“Verses upon the Burning of our House, July 10, 1666” (sometimes attributed a longer title: “Here Follows Some Verses Upon the Burning of Our house, July 10th. 1666. Copied Out of a Loose Paper.”) by Anne Bradstreet is a poem written in couplets in iambic tetrameter. The rhyme scheme is “aa bb cc…” This is a common rhyme scheme for Bradstreet.
A couplet is two-line set in a poem. Each line is a complete phrase or sentence, and each couplet typically frames a single idea. Iambic describes a way to write and read poetry according to stressed and unstressed syllables. An iamb is a unit of poetic meter, or a foot, consisting of one unstressed syllable followed by one stressed syllable. Several types of metric substitutions are employed in iambic poetry, but the iamb is the root, and by far the most common. Tetrameter refers to the number of feet in a line of poetry—in this case, four. Bradstreet most commonly wrote in iambic meter, usually in pentameter (five feet), but sometimes in tetrameter. Edmund Spenser and Sir Philip Sidney, who both wrote in iambic pentameter, were two of Bradstreet’s chief influences.

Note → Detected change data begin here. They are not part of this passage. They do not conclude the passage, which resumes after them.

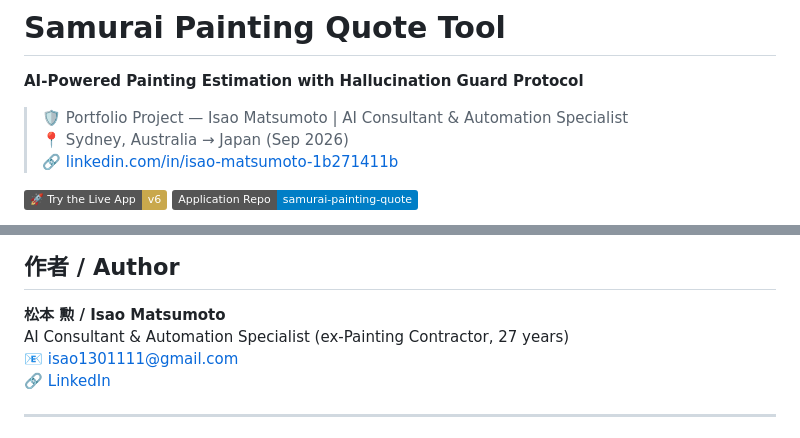
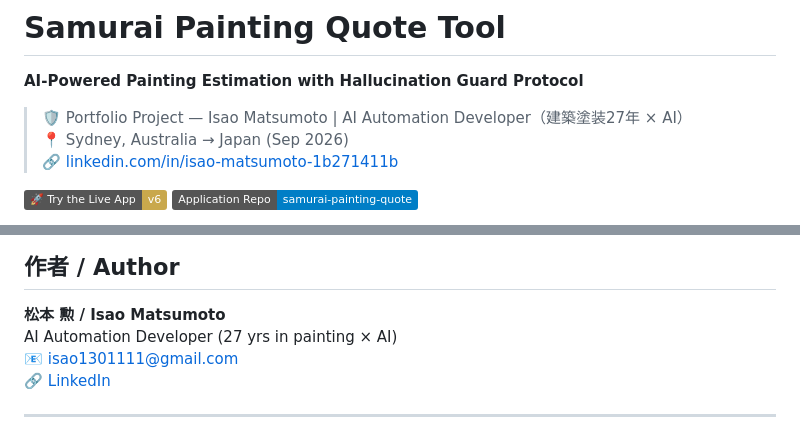
Before and after one commit to isao1301111-eng/samurai-painting-quote-tool, a Markdown page: README.md, 2 parts joined by grey strips. Rendered like a GitHub page; badges without logos.

Commit message:
docs: 署名をAI Automation Developerに統一（LinkedInと一貫）

```diff
--- a/README.md
+++ b/README.md
@@ -1,7 +1,7 @@
 # Samurai Painting Quote Tool
 **AI-Powered Painting Estimation with Hallucination Guard Protocol**
 
-> 🛡️ Portfolio Project — Isao Matsumoto | AI Consultant & Automation Specialist
+> 🛡️ Portfolio Project — Isao Matsumoto | AI Automation Developer（建築塗装27年 × AI）
 > 📍 Sydney, Australia → Japan (Sep 2026)
 > 🔗 [linkedin.com/in/isao-matsumoto-1b271411b](https://linkedin.com/in/isao-matsumoto-1b271411b)
 
@@ -186,7 +186,7 @@ Not built in one shot — evolved v4 → v5 → v6 around one question: *how do
 ## 作者 / Author
 
 **松本 勲 / Isao Matsumoto**
-AI Consultant & Automation Specialist (ex-Painting Contractor, 27 years)
+AI Automation Developer (27 yrs in painting × AI)
 📧 isao1301111@gmail.com
 🔗 [LinkedIn](https://linkedin.com/in/isao-matsumoto-1b271411b)
 
```
Also changed, not shown: CASE_STUDY.md (+1 -1 lines).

The tone of this poem goes from shock, to wistfulness, to hope. Just before the poem begins, the narrator is sleeping peacefully, in unsuspecting security. She is suddenly awakened by “thund’ring noise” (line 3) and “piteous shrieks” (line 4). She gets up and, upon seeing the fire, prays that God will not leave her with nothing.
And to my God my heart did cry

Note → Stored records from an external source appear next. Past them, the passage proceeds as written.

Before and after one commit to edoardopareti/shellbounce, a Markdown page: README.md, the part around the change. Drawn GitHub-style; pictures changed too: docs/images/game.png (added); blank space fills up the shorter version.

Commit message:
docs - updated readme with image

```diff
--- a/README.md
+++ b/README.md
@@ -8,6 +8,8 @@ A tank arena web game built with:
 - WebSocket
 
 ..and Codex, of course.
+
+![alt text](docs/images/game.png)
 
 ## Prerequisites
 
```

To straighten me in my Distress
And not to leave me succourless. (lines 8-10)
As she watches her house become engulfed by flame, the narrator begins to throw off her shock and thanks God for taking only what was never hers in the first place and leaving her with all she needed: her family and the promise of Heaven.

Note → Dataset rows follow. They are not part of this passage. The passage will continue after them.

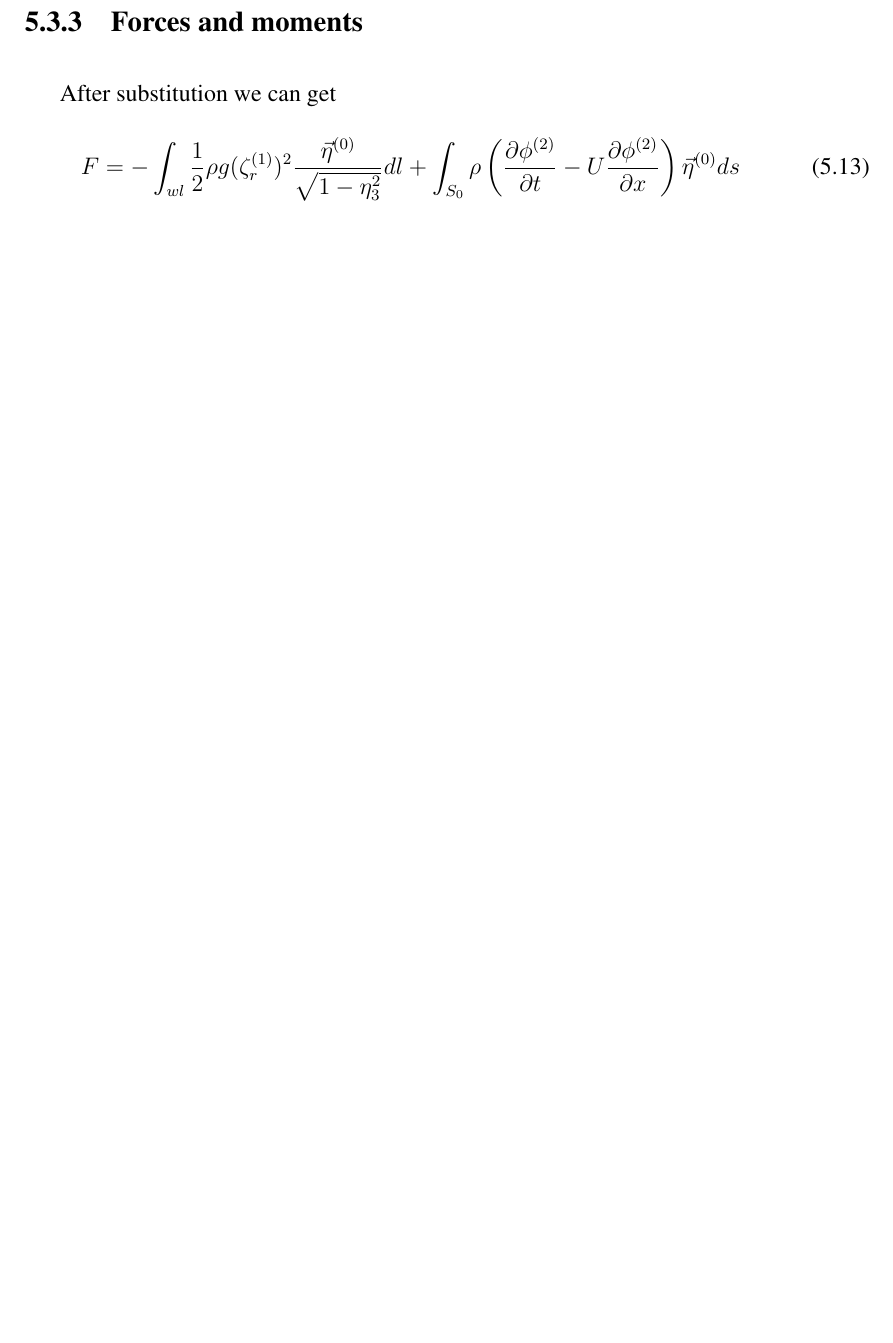
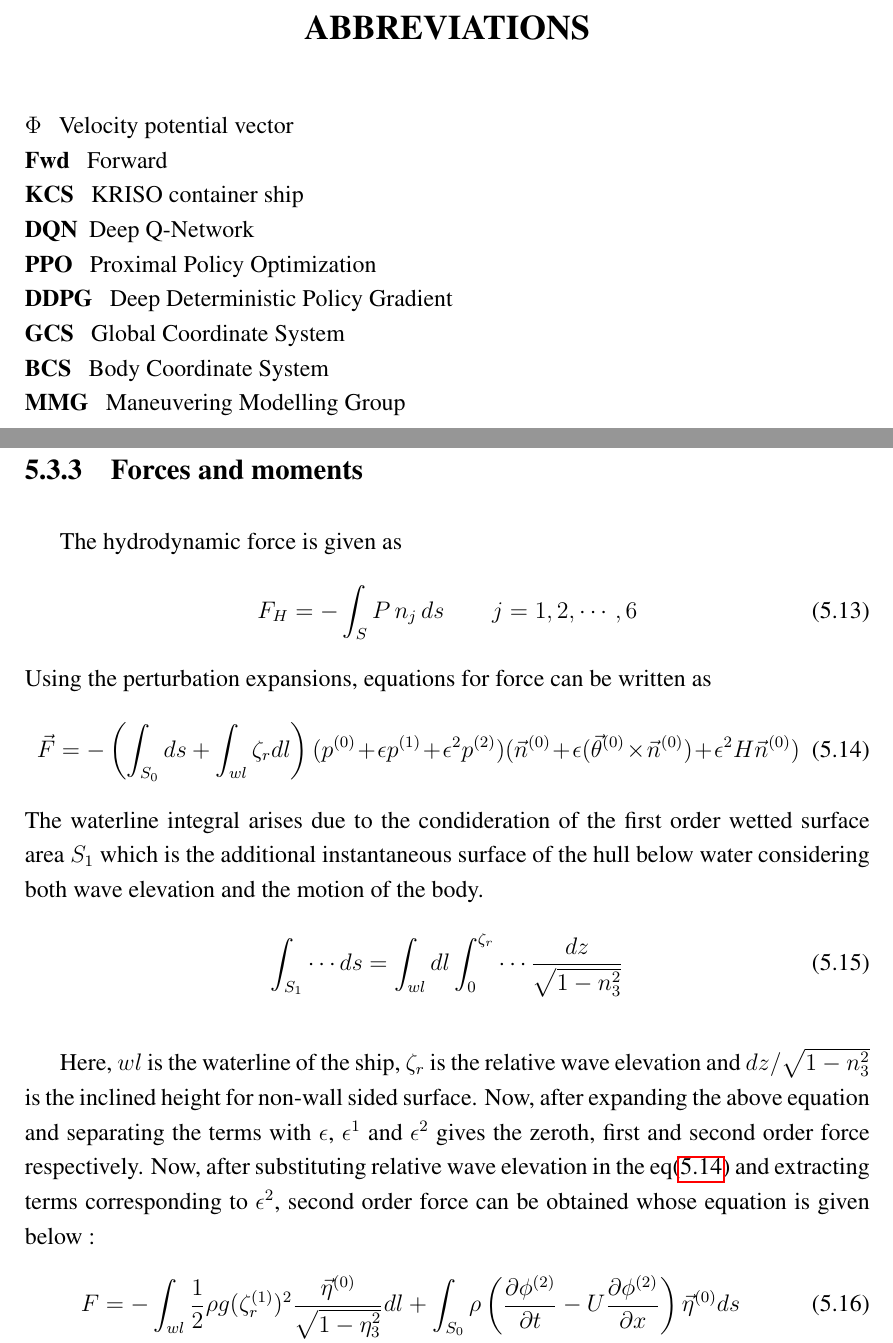
Before and after one commit to VISHARAD17/Dual-Degree-thesis-Visharad, a LaTeX thesis (main.tex, which reads chapters/drift_forces.tex, chapters/nomenclature.tex): part of page 28 of 36 before the commit and two parts of pages 9 and 29 of 38 after it, the two joined at a grey line, cut at the place of the change, the shorter picture padded with empty space. Compiled offline with pdfLaTeX.

Commit message:
complete drift force, add abreviations, add certificate and update acknoledgement

```diff
--- a/chapters/drift_forces.tex
+++ b/chapters/drift_forces.tex
@@ -102,8 +106,31 @@ absolute wave elevation.
     \zeta^{(1)}_r =\zeta^{(1)} - (\eta_3 - \eta_5x + \eta_4y)
 \end{equation}
 where, $(x, y)$ are the centroid of the waterline panels or the waterline element.
+
+
 \subsection{Forces and moments}
-After substitution we can get
+The hydrodynamic force is given as
+\begin{equation}
+    F_H = -\int_S P\,n_j\,ds \quad \quad j=1, 2,\cdots, 6
+\end{equation}
+Using the perturbation expansions, equations for force can be written as
+\begin{equation}
+    \label{eq:per_force}
+    \vec{F} = -\left(\int_{S_0}ds+\int_{wl}\zeta_r dl\right)(p^{(0)} + \epsilon p^{(1)} +
+    \epsilon^2 p^{(2)}) (\vec{n}^{(0)}+\epsilon(\vec{\theta}^{(0)} \times \vec{n}^{(0)})+\epsilon^2H\vec{n}^{(0)})
+\end{equation}
+The waterline integral arises due to the condideration of the first order wetted surface
+area $S_1$ which is the additional instantaneous surface of the hull below water considering
+both wave elevation and the motion of the body.
+\begin{equation}
+    \int_{S_1}\cdots ds = \int_{wl} dl \int_{0}^{\zeta_r}\cdots \frac{dz}{\sqrt{1-n^2_3}}
+\end{equation}
+
+Here, $wl$ is the waterline of the ship, $\zeta_r$ is the relative wave elevation and $dz/\sqrt{1-n^2_3}$ is the inclined height for
+non-wall sided surface. Now, after expanding the above equation and separating the terms with
+$\epsilon$, $\epsilon^1$ and $\epsilon^2$ gives the zeroth, first and second order force respectively.
+Now, after substituting relative wave elevation in the eq(\ref{eq:per_force}) and extracting terms corresponding
+to $\epsilon^2$, second order force can be obtained whose equation is given below :
 \begin{align}
     F &= -\int_{wl}\frac{1}{2}\rho g (\zeta_r^{(1)})^2 \frac{\vec{\eta}^{(0)}}{\sqrt{1-\eta_3^2}} dl +
     \int_{S_0}\rho\left(\frac{\partial \phi^{(2)}}{\partial t} - U\frac{\partial \phi^{(2)}}{\partial x}\right)\vec{\eta}^{(0)}ds \\ \nonumber
@@ -147,9 +174,9 @@ Similarly, the second order moment can be given as :
     +\eta_4\eta_6 I_{56} \}\hat{k} \\ \nonumber
     &+\rho g \left[-V^{(0)}\eta_1\eta_6+V^{(0)}\eta_4\eta_5x_{CB}-V^{(0)}\eta_5\eta_6z_{CB}
     -\frac{1}{2}V^{(0)}(\eta_4^2-\eta_6^2)y_{CB} \right. \\ \nonumber
-    &\left.-\eta_4\eta_6L_{12}-\eta_5\eta_6L_{22}-\frac{1}{2}(\eta_4^2+\eta_5^2)Z_0A^{(0)}y_f
-    +\eta_5\eta_6V^{(0)}Z_0\right]\hat{i} \\ \nonumber
-    &+\rho g \left[-V^{(0)}\eta_2\eta_6+V^{(0)}\eta_4\eta_6z_{CB}+\frac{1}{2}V^{(0)}
+    &\left.-\eta_4\eta_6L_{12} -\eta_5\eta_6L^{22}-\frac{1}{2}(\eta_4^2+\eta_5^2)
+    Z_0A^{(0)}y_f+\eta_5\eta_6V^{(0)}Z^{(0)}\right]\hat{i} \\ \nonumber
+    &+\rho g \left[-V^{(0)}\eta_2\eta_6+V^{(0)}\eta_4\eta_6 z_{CB}+\frac{1}{2}V^{(0)}
     (n\eta-5^2-\eta_6^2)x_{CB} \right. \\ \nonumber
     &\left. +\eta_4\eta_6 L_{11}+\eta_5\eta_6L_{12}+\frac{1}{2}(\eta_4^2+\eta_5^2)Z_0A^{(0)}x_f
     -\eta_4\eta_6 Z_0V^{(0)}\right]\hat{j} \\ \nonumber
--- /dev/null
+++ b/chapters/nomenclature.tex
@@ -0,0 +1,11 @@
+\abbreviations
+
+\noindent\textbf{$\Phi$}   \> Velocity potential vector \\
+\textbf{Fwd} \>  Forward\\
+\textbf{KCS} \> KRISO container ship\\
+\textbf{DQN} \>Deep Q-Network \\
+\textbf{PPO} \> Proximal Policy Optimization \\
+\textbf{DDPG} \> Deep Deterministic Policy Gradient \\
+\textbf{GCS} \> Global Coordinate System \\
+\textbf{BCS} \> Body Coordinate System \\
+\textbf{MMG} \> Maneuvering Modelling Group \\
```
Also changed, not shown: chapters/certificate.tex (+7 -1 lines), chapters/force_motions.tex (+1 -1 lines), chapters/numerical_solutions.tex (+1 -1 lines), chapters/results.tex (+23 -14 lines), chapters/title_page.tex (+2 -1 lines), main.tex (+4 -4 lines), main.pdf, chapters/drift_forces.tex (4 more changed lines).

He might of all justly bereft
But yet sufficient for us left. (lines 19-20)
However, as she peruses the ruins after the house has burned down, the narrator becomes wistful: recalling her enjoyment of the furniture and each little nook, knowing that she will never see any of it again. She speaks of places where she “sate [sat] and long did lie”(line 24).
The theme of this poem is a common one for Bradstreet. It is the internal struggle between one’s love of people and things on Earth and one’s service to God.
When Bradstreet’s narrator is talking to her heart, she is really talking to the part of herself that takes pleasure in and feels connected to worldly things. Anne Bradstreet was a Puritan, and much of her work deals with the struggle between being a writer, wife, and mother who loves her life and focusing on God and salvation.
The poem’s last four lines leave our narrator bent on amending her ways, denying her fondness for the physical word, and centering her existence on serving God and getting to Heaven.
There‘s wealth enough, I need no more,
Farewell, my pelf, farewell, my store.
The world no longer let me love,
My hope and treasure lies above.
Metaphor and Symbolism
In line 29, the narrator begins talking to the house directly. She recounts happy memories of times past and tells the house that none of these happy occurrences will ever take place for it again.
Under thy roof no guest shall sit
Nor at thy Table eat a bit.
No pleasant talk shall ‘ere be told
Nor things recounted done of old. (lines 29-32)
By personifying the house and having the narrator speak to it, Bradstreet evokes the emotional emphasis people tend to put on their possessions. Houses are sacred. They symbolize warmth, security, family, and comfort.
When the narrator bids the house adieu, she says that “all’s vanity” (line 36). It is on this one word that the poem turns. The narrator realizes here that her feelings for her house have been vain; she took pride in her home’s appearance and its upkeep. She also understands that her labor and affection for the house have been in vain: trivial, hollow.
In lines 37-50, the narrator addresses her heart. She scolds it for mistaking the material world for its true home. She reminds her heart that God, despite his grandeur and heavy workload, has reserved them a wonderful home in Heaven.
Then straight I ‘gin my heart to chide,
And did thy wealth on earth abide? (lines 37-38)
For the most part, Anne Bradstreet wrote in Modern English. Her writing is relatively easy to follow, but there is still some Middle English sprinkled in, such as the pronouns “thy” and “thine.” Poets at this time sometimes employed contractions, such as “e’er” and “mould’ring” to keep a poem’s meter.
Anne Bradstreet (1612-1672) was born into a noble family in England. She did not go to school, but her father was very learned and had a great library. Anne grew up devouring classic and modern literature. She immigrated to New England with her husband, Simon, and her parents in the 1630s. It was here that she began writing poetry and gave birth to eight children. Her first book of poetry, The Tenth Muse Lately Sprung Up in America, was first published in London in 1650.